In this book, we analyze the psycho-social consequences faced by Indian American children after exposure to the school textbook discourse on Hinduism and ancient India. We demonstrate that there is an intimate connection—an almost exact correspondence—between James Mill’s colonial-racist discourse (Mill was the head of the British East India Company) and the current school textbook discourse. This racist discourse, camouflaged under the cover of political correctness, produces the same psychological impacts on Indian American children that racism typically causes: shame, inferiority, embarrassment, identity confusion, assimilation, and a phenomenon akin to racelessness, where children dissociate from the traditions and culture of their ancestors.

This book is the result of four years of rigorous research and academic peer-review, reflecting our ongoing commitment at Hindupedia to challenge the representation of Hindu Dharma within academia.


From Hindupedia, the Hindu Encyclopedia

By Swami Harshananda

Draupadi-ratha literally means ‘the chariot of Draupadī’.

Geographical Location[edit]

There are seven rock-cut temples in Māmallapuram or Mahābalipuram near Madras (or Chennai) on the east coast.

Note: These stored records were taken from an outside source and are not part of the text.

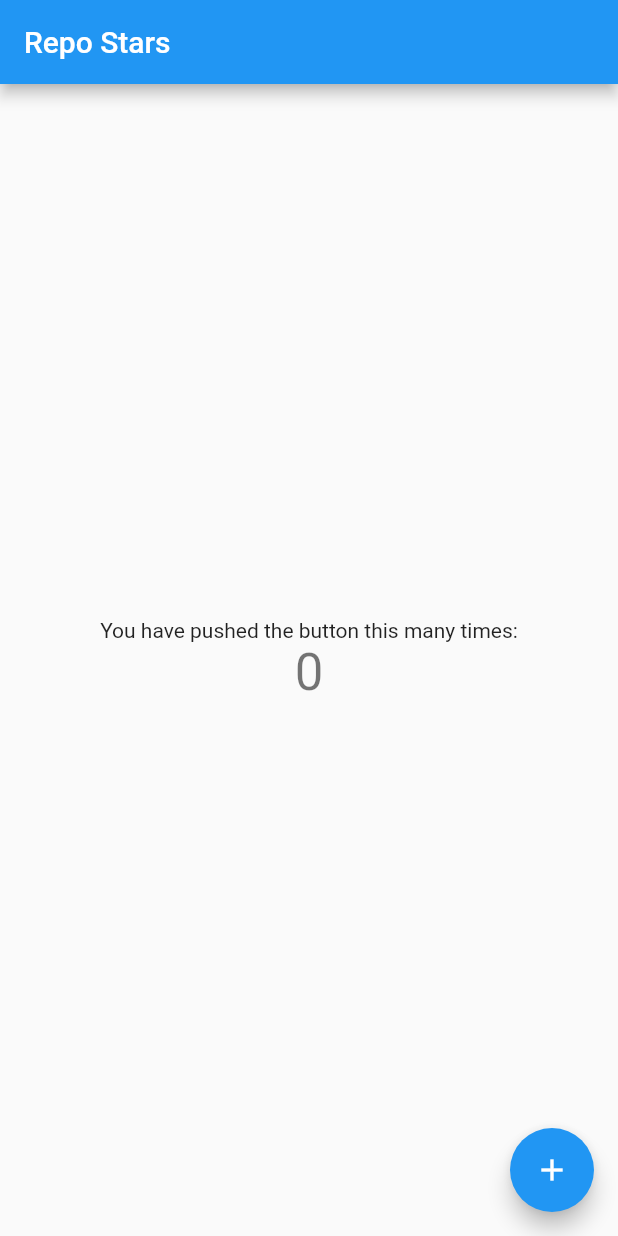
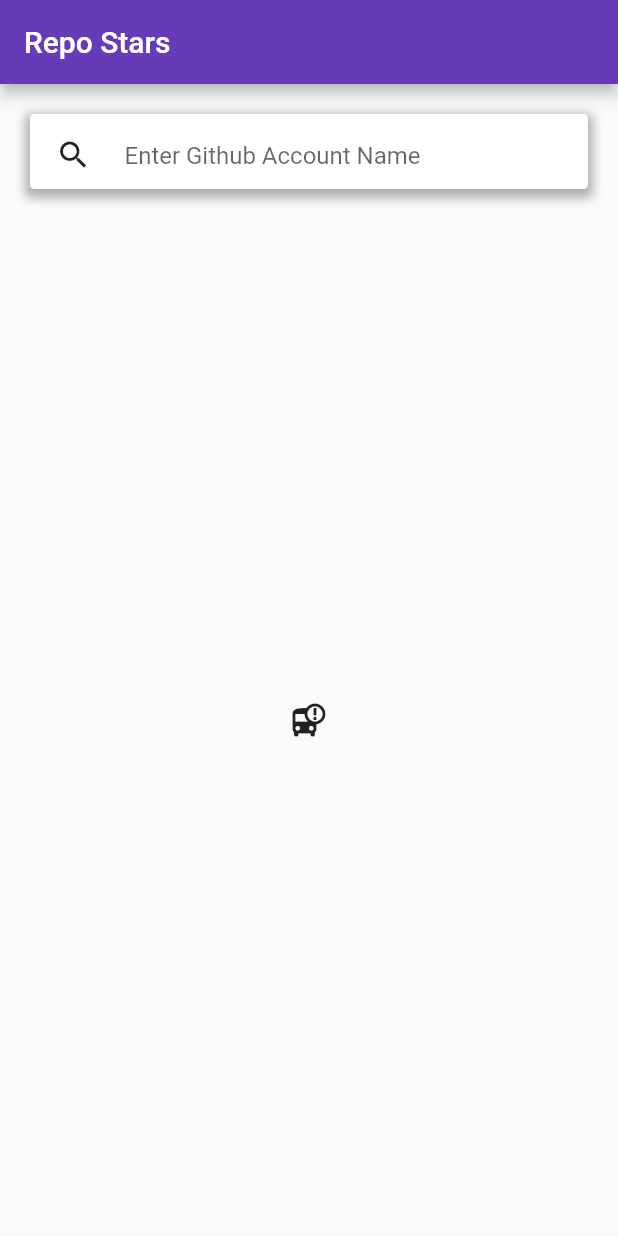
Before and after one commit to foise/repo_stars, a Flutter app: the screen it shows after launch, on a phone screen of 412 x 824 dp. Run offline on Flutter 3.47's test engine with Material 2 defaults, Android fonts, the phone set to English and light mode, and no system bars; missing offline and left inert: github.

Commit message:
list ready

```diff
--- a/lib/api/github_api.dart
+++ b/lib/api/github_api.dart
@@ -0,0 +1,28 @@
+import 'dart:async';
+import 'package:github/github.dart';
+import 'package:repo_stars/models/github_repos.dart';
+
+class GitHubApi {
+  GitHub github;
+  GitHubRepos gitHubRepos;
+  List<Repository> reposListFromJson = [];
+
+  void getApi() {
+    github = GitHub(
+      auth:
+          Authentication.withToken("b64bb6890c1e26aeb7b2d94d64858ff14608bb37"),
+    );
+  }
+
+  Future<GitHubRepos> getRepos(String accName) async {
+    if (github == null) getApi();
+    gitHubRepos = GitHubRepos(accName);
+    gitHubRepos.clearRepos();
+    reposListFromJson.clear();
+    await github.repositories
+        .listUserRepositories(accName)
+        .forEach((Repository repo) => reposListFromJson.add(repo));
+    gitHubRepos.reposList.addAll(reposListFromJson);
+    return gitHubRepos;
+  }
+}
--- /dev/null
+++ b/lib/listeners/input_field.dart
@@ -0,0 +1,66 @@
+import 'package:flutter/material.dart';
+import 'package:provider/provider.dart';
+import 'package:repo_stars/viewmodels/graph_vm.dart';
+
+class InputField extends StatefulWidget {
+  @override
+  _InputFieldState createState() => _InputFieldState();
+}
+
+class _InputFieldState extends State<InputField> {
+  TextEditingController nameEditController;
+
+  @override
+  void initState() {
+    super.initState();
+    nameEditController = new TextEditingController();
+  }
+
+  @override
+  Widget build(BuildContext context) {
+    return Consumer<GraphViewModel>(
+      builder: (context, model, child) => Container(
+        margin: EdgeInsets.only(left: 20, top: 20, right: 20, bottom: 10),
+        padding: EdgeInsets.only(left: 5, top: 5, right: 20, bottom: 00),
+        height: 50,
+        decoration: BoxDecoration(
+          color: Colors.white,
+          borderRadius: BorderRadius.only(
+              topLeft: Radius.circular(3),
+              topRight: Radius.circular(3),
+              bottomLeft: Radius.circular(3),
+              bottomRight: Radius.circular(3)),
+          boxShadow: [
+            BoxShadow(
+              color: Colors.black.withOpacity(0.3),
+              spreadRadius: 3,
+              blurRadius: 5,
+              offset: Offset(0, 3),
+            ),
+          ],
+        ),
+        child: Row(
+          mainAxisSize: MainAxisSize.max,
+          mainAxisAlignment: MainAxisAlignment.start,
+          children: [
+            IconButton(
+              icon: new Icon(Icons.search),
+              onPressed: () {
+                model.updateRepos(nameEditController.text);
+              },
+            ),
+            SizedBox(width: 10),
+            Expanded(
+              child: TextField(
+                controller: nameEditController,
+                decoration: InputDecoration.collapsed(
+                    hintText: "Enter Github Account Name"),
+                onSubmitted: (String name) => {model.updateRepos(name)},
+              ),
+            ),
+          ],
+        ),
+      ),
+    );
+  }
+}
--- /dev/null
+++ b/lib/listeners/repos_list.dart
@@ -0,0 +1,43 @@
+import 'package:flutter/material.dart';
+import 'package:github/github.dart';
+import 'package:provider/provider.dart';
+import 'package:repo_stars/viewmodels/graph_vm.dart';
+import 'package:repo_stars/views/repo_card.dart';
+
+class ReposList extends StatefulWidget {
+  @override
+  _ReposListState createState() => _ReposListState();
+}
+
+class _ReposListState extends State<ReposList> {
+  @override
+  Widget build(BuildContext context) {
+    return Consumer<GraphViewModel>(
+      builder: (context, graphModel, child) {
+        if (graphModel.repos != null) {
+          return graphModel.repos.reposList.length > 0
+              ? ListView.builder(
+                  shrinkWrap: false,
+                  padding: EdgeInsets.only(
+                      top: 10.0, bottom: 20.0, left: 10.0, right: 10.0),
+                  itemCount: graphModel.repos.reposList.length,
+                  itemBuilder: (context, position) {
+                    Repository repo =
+                        graphModel.repos.reposList.elementAt(position);
+                    return RepoCard(repo: repo);
+                  },
+                )
+              : Container(
+                  height: 50,
+                  child: Icon(Icons.bus_alert),
+                );
+        } else {
+          return Container(
+            height: 50,
+            child: Icon(Icons.bus_alert),
+          );
+        }
+      },
+    );
+  }
+}
--- a/lib/main.dart
+++ b/lib/main.dart
@@ -1,8 +1,21 @@
 import 'package:flutter/material.dart';
 import 'package:provider/provider.dart';
+import 'package:repo_stars/viewmodels/graph_vm.dart';
+import 'package:repo_stars/views/home_view.dart';
 
 void main() {
-  runApp(MyApp());
+  runApp(
+    MultiProvider(
+      providers: [
+        ChangeNotifierProvider<GraphViewModel>(
+          create: (_) => GraphViewModel(),
+        ),
+      ],
+      builder: (context, child) {
+        return MyApp();
+      },
+    ),
+  );
 }
 
 class MyApp extends StatelessWidget {
@@ -11,56 +24,10 @@ class MyApp extends StatelessWidget {
     return MaterialApp(
       title: 'Repo Stars',
       theme: ThemeData(
-        primarySwatch: Colors.blue,
+        primarySwatch: Colors.deepPurple,
         visualDensity: VisualDensity.adaptivePlatformDensity,
       ),
-      home: MyHomePage(title: 'Repo Stars'),
+      home: HomeView(title: 'Repo Stars'),
     );
   }
 }
-
-class MyHomePage extends StatefulWidget {
-  MyHomePage({Key key, this.title}) : super(key: key);
-  final String title;
-
-  @override
-  _MyHomePageState createState() => _MyHomePageState();
-}
-
-class _MyHomePageState extends State<MyHomePage> {
-  int _counter = 0;
-
-  void _incrementCounter() {
-    setState(() {
-      _counter++;
-    });
-  }
-
-  @override
-  Widget build(BuildContext context) {
-    return Scaffold(
-      appBar: AppBar(
-        title: Text(widget.title),
-      ),
-      body: Center(
-        child: Column(
-          mainAxisAlignment: MainAxisAlignment.center,
-          children: <Widget>[
-            Text(
-              'You have pushed the button this many times:',
-            ),
-            Text(
-              '$_counter',
-              style: Theme.of(context).textTheme.headline4,
-            ),
-          ],
-        ),
-      ),
-      floatingActionButton: FloatingActionButton(
-        onPressed: _incrementCounter,
-        tooltip: 'Increment',
-        child: Icon(Icons.add),
-      ),
-    );
-  }
-}
--- /dev/null
+++ b/lib/models/github_repos.dart
@@ -0,0 +1,12 @@
+import 'package:github/github.dart';
+
+class GitHubRepos {
+  String accountName;
+  List<Repository> reposList = [];
+
+  GitHubRepos(this.accountName);
+
+  void clearRepos() {
+    reposList.clear();
+  }
+}
--- a/lib/models/repo.dart
+++ /dev/null
@@ -1,3 +0,0 @@
-class Repo {
-  String repoName;
-}
--- /dev/null
+++ b/lib/service/github_service.dart
@@ -0,0 +1,11 @@
+import 'package:repo_stars/api/github_api.dart';
+import 'package:repo_stars/models/github_repos.dart';
+
+class GitHubService {
+  final GitHubApi gitHubApi;
+  GitHubService(this.gitHubApi);
+
+  Future<GitHubRepos> getRepos(String accName) async {
+    return await gitHubApi.getRepos(accName);
+  }
+}
--- a/lib/viewmodels/graph_vm.dart
+++ b/lib/viewmodels/graph_vm.dart
@@ -1,17 +1,34 @@
+import 'package:github/github.dart';
 import 'package:provider/provider.dart';
 import 'package:flutter/material.dart';
+import 'package:repo_stars/api/github_api.dart';
+import 'package:repo_stars/models/github_repos.dart';
 import 'package:repo_stars/models/star.dart';
+import 'package:repo_stars/service/github_service.dart';
 
-class GraphModel extends ChangeNotifier {
+class GraphViewModel extends ChangeNotifier {
   String _accountName;
-  List<String> _repos;
+  GitHubRepos _repos;
   String _activeRepo;
-  List<RepoStar> _repoStars;
 
   String get accountName => _accountName;
   String get activeRepo => _activeRepo;
+  GitHubRepos get repos => _repos;
 
-  void updateName(String newAccName) {
+  GitHubService _gitHubService;
+  GitHubApi _gitHubApi;
+
+  GraphViewModel() {
+    _gitHubApi = GitHubApi();
+    _gitHubApi.getApi();
+    _gitHubService = GitHubService(_gitHubApi);
+  }
+
+  Future<void> updateRepos(String newAccName) async {
     _accountName = newAccName;
+    _repos = await _gitHubService.getRepos(_accountName);
+    _repos.reposList.forEach((Repository repo) => print(repo.name));
+    print(_repos.reposList.length);
+    notifyListeners();
   }
 }
--- a/lib/views/home_view.dart
+++ b/lib/views/home_view.dart
@@ -0,0 +1,32 @@
+import 'package:flutter/material.dart';
+import 'package:provider/provider.dart';
+import 'package:repo_stars/listeners/input_field.dart';
+import 'package:repo_stars/listeners/repos_list.dart';
+
+class HomeView extends StatefulWidget {
+  HomeView({Key key, this.title}) : super(key: key);
+  final String title;
+
+  @override
+  _HomeViewState createState() => _HomeViewState();
+}
+
+class _HomeViewState extends State<HomeView> {
+  @override
+  Widget build(BuildContext context) {
+    return Scaffold(
+      appBar: AppBar(
+        title: Text(widget.title),
+      ),
+      body: Column(
+        crossAxisAlignment: CrossAxisAlignment.center,
+        children: [
+          InputField(),
+          Expanded(
+            child: ReposList(),
+          ),
+        ],
+      ),
+    );
+  }
+}
--- a/pubspec.yaml
+++ b/pubspec.yaml
@@ -14,6 +14,7 @@ dependencies:
   cupertino_icons: ^1.0.0
   provider: ^4.3.2+4
   github: ^7.0.4
+  intl: ^0.16.1
 
 dev_dependencies:
   flutter_test:
```
Also changed, not shown: lib/models/star.dart (+0 -7 lines), lib/utils/github_colors.dart (added, +207 -0 lines), lib/views/repo_card.dart (added, +80 -0 lines), pubspec.lock, 1 other file.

They are generally called ‘Rathas’ since they resemble a ratha or a chariot in shape. The Draupadi-ratha is also one of them. It is the first on the northern side.


  • It is a simple cell of 3.3 meters (11 ft.) square externally and with a curvilinear roof rising to a height of 5.4 meters (18 ft.).
  • The cell inside measures 1.95 meters in depth and 1.35 meters across (6.5 ft. by 4.5 ft.).


  • On the back wall there is the figure of a female deity (with four arms) and her four attendants.
  • There are also two dvārapālikās (gate-keepers) at the entrance.
  • It is in Pallava style of architecture and belongs to the 7th cent. A. D.


  • The Concise Encyclopedia of Hinduism, Swami Harshananda, Ram Krishna Math, Bangalore